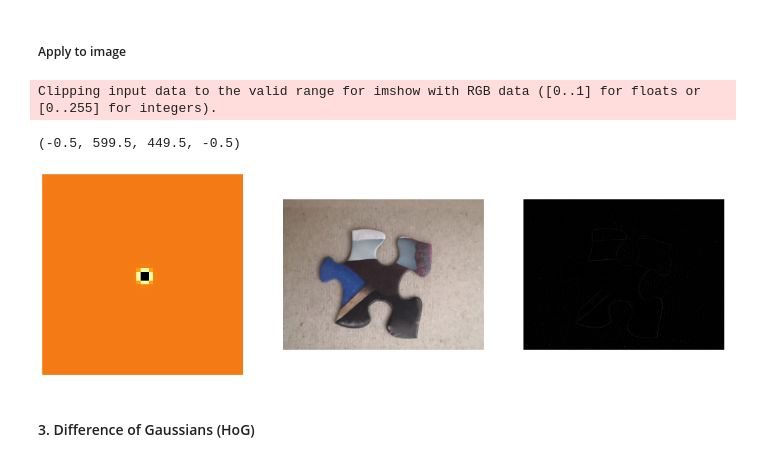
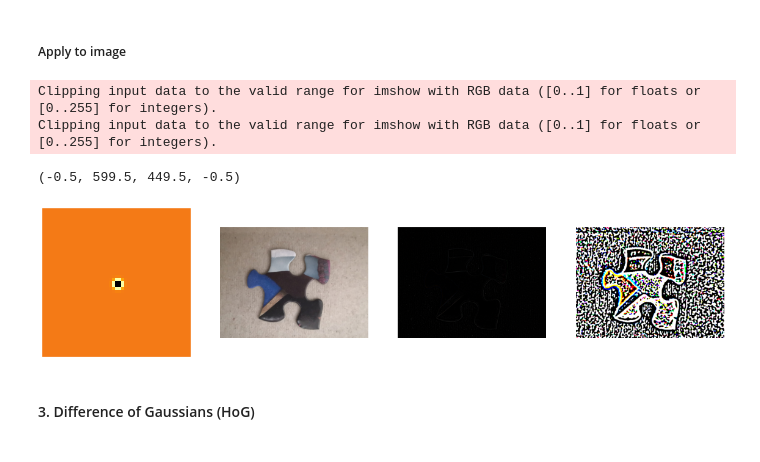
Before and after one commit to mamello-justice/computer-vision, a Jupyter notebook: work/Lab2.ipynb, the cells around one changed output. Drawn from its saved outputs; the diff is of its cells as text; code cells hidden in the pictures.

```diff
--- a/work/Lab2.ipynb
+++ b/work/Lab2.ipynb
@@ -59,40 +61,51 @@ plt.axis('off')
 #### 2. Laplacian of Gaussian (LoG)
 # %%
 def make_LoG(sigma: int, shape: tuple[int, int]):
-    var = sigma ** 2
-
-    def log(x, y):
+    def LoG(x, y):
         centred_x = x - shape[0] / 2
         centred_y = y - shape[1] / 2
-        exponent = -((centred_x ** 2 + centred_y ** 2) / (2 * var))
-        return -(1/(np.pi * (var ** 2))) * (1 + exponent) * np.exp(exponent)
 
-    return np.fromfunction(log, shape)
+        sum_squares = (centred_x ** 2) + (centred_y ** 2)
+        exponent = sum_squares / (2 * (sigma ** 2))
+        coeff = 1 / (np.pi * (sigma ** 4))
+
+        return -coeff * (1 - exponent) * np.exp(-exponent)
+
+    return np.fromfunction(LoG, shape)
 # %% [markdown]
 ##### Apply to image
 # %%
 fig = plt.figure(figsize=(20, 8))
 
+sigma = 0.7
+
 kernel_shape = (49, 49)
-LoG = make_LoG(sigma=0.7, shape=kernel_shape)
+LoG = make_LoG(sigma=sigma, shape=kernel_shape)
 image_LoG = cv2.filter2D(image_rgb, -1, LoG)
+lib_LoG = cv2.Laplacian(cv2.GaussianBlur(image_rgb, ksize=(29, 29), sigmaX=sigma), -1, ksize=29)
 
 
-fig.add_subplot(1, 3, 1)
+fig.add_subplot(1, 4, 1)
 plt.imshow(LoG, cmap='inferno')
 plt.axis('off')
 
-fig.add_subplot(1, 3, 2)
+fig.add_subplot(1, 4, 2)
 plt.imshow(image_rgb)
 plt.axis('off')
 
-fig.add_subplot(1, 3, 3)
+fig.add_subplot(1, 4, 3)
 plt.imshow(image_LoG)
 plt.axis('off')
+
+
+fig.add_subplot(1, 4, 4)
+plt.imshow(lib_LoG)
+plt.axis('off')
 # %% [output]
 Clipping input data to the valid range for imshow with RGB data ([0..1] for floats or [0..255] for integers).
+Clipping input data to the valid range for imshow with RGB data ([0..1] for floats or [0..255] for integers).
 (-0.5, 599.5, 449.5, -0.5)
-[figure, old version]
+[figure, new version]
 # %% [markdown]
 #### 3. Difference of Gaussians (HoG)
 # %%
```
Also changed, not shown: parts of 20 cells of this notebook, 3 other files.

-------------------------

__Directions__: Excluding the images, copy all of the material above verbatim.

__Written solution__:
Before and after one commit to mamello-justice/computer-vision, a Jupyter notebook: work/Lab2.ipynb, the cells around one changed output. Drawn from its saved outputs; the diff is of its cells as text; code cells hidden in the pictures.

```diff
--- a/work/Lab2.ipynb
+++ b/work/Lab2.ipynb
@@ -59,40 +61,51 @@ plt.axis('off')
 #### 2. Laplacian of Gaussian (LoG)
 # %%
 def make_LoG(sigma: int, shape: tuple[int, int]):
-    var = sigma ** 2
-
-    def log(x, y):
+    def LoG(x, y):
         centred_x = x - shape[0] / 2
         centred_y = y - shape[1] / 2
-        exponent = -((centred_x ** 2 + centred_y ** 2) / (2 * var))
-        return -(1/(np.pi * (var ** 2))) * (1 + exponent) * np.exp(exponent)
 
-    return np.fromfunction(log, shape)
+        sum_squares = (centred_x ** 2) + (centred_y ** 2)
+        exponent = sum_squares / (2 * (sigma ** 2))
+        coeff = 1 / (np.pi * (sigma ** 4))
+
+        return -coeff * (1 - exponent) * np.exp(-exponent)
+
+    return np.fromfunction(LoG, shape)
 # %% [markdown]
 ##### Apply to image
 # %%
 fig = plt.figure(figsize=(20, 8))
 
+sigma = 0.7
+
 kernel_shape = (49, 49)
-LoG = make_LoG(sigma=0.7, shape=kernel_shape)
+LoG = make_LoG(sigma=sigma, shape=kernel_shape)
 image_LoG = cv2.filter2D(image_rgb, -1, LoG)
+lib_LoG = cv2.Laplacian(cv2.GaussianBlur(image_rgb, ksize=(29, 29), sigmaX=sigma), -1, ksize=29)
 
 
-fig.add_subplot(1, 3, 1)
+fig.add_subplot(1, 4, 1)
 plt.imshow(LoG, cmap='inferno')
 plt.axis('off')
 
-fig.add_subplot(1, 3, 2)
+fig.add_subplot(1, 4, 2)
 plt.imshow(image_rgb)
 plt.axis('off')
 
-fig.add_subplot(1, 3, 3)
+fig.add_subplot(1, 4, 3)
 plt.imshow(image_LoG)
 plt.axis('off')
+
+
+fig.add_subplot(1, 4, 4)
+plt.imshow(lib_LoG)
+plt.axis('off')
 # %% [output]
 Clipping input data to the valid range for imshow with RGB data ([0..1] for floats or [0..255] for integers).
+Clipping input data to the valid range for imshow with RGB data ([0..1] for floats or [0..255] for integers).
 (-0.5, 599.5, 449.5, -0.5)
-[figure, old version]
+[figure, new version]
 # %% [markdown]
 #### 3. Difference of Gaussians (HoG)
 # %%
```
Also changed, not shown: parts of 20 cells of this notebook, 3 other files.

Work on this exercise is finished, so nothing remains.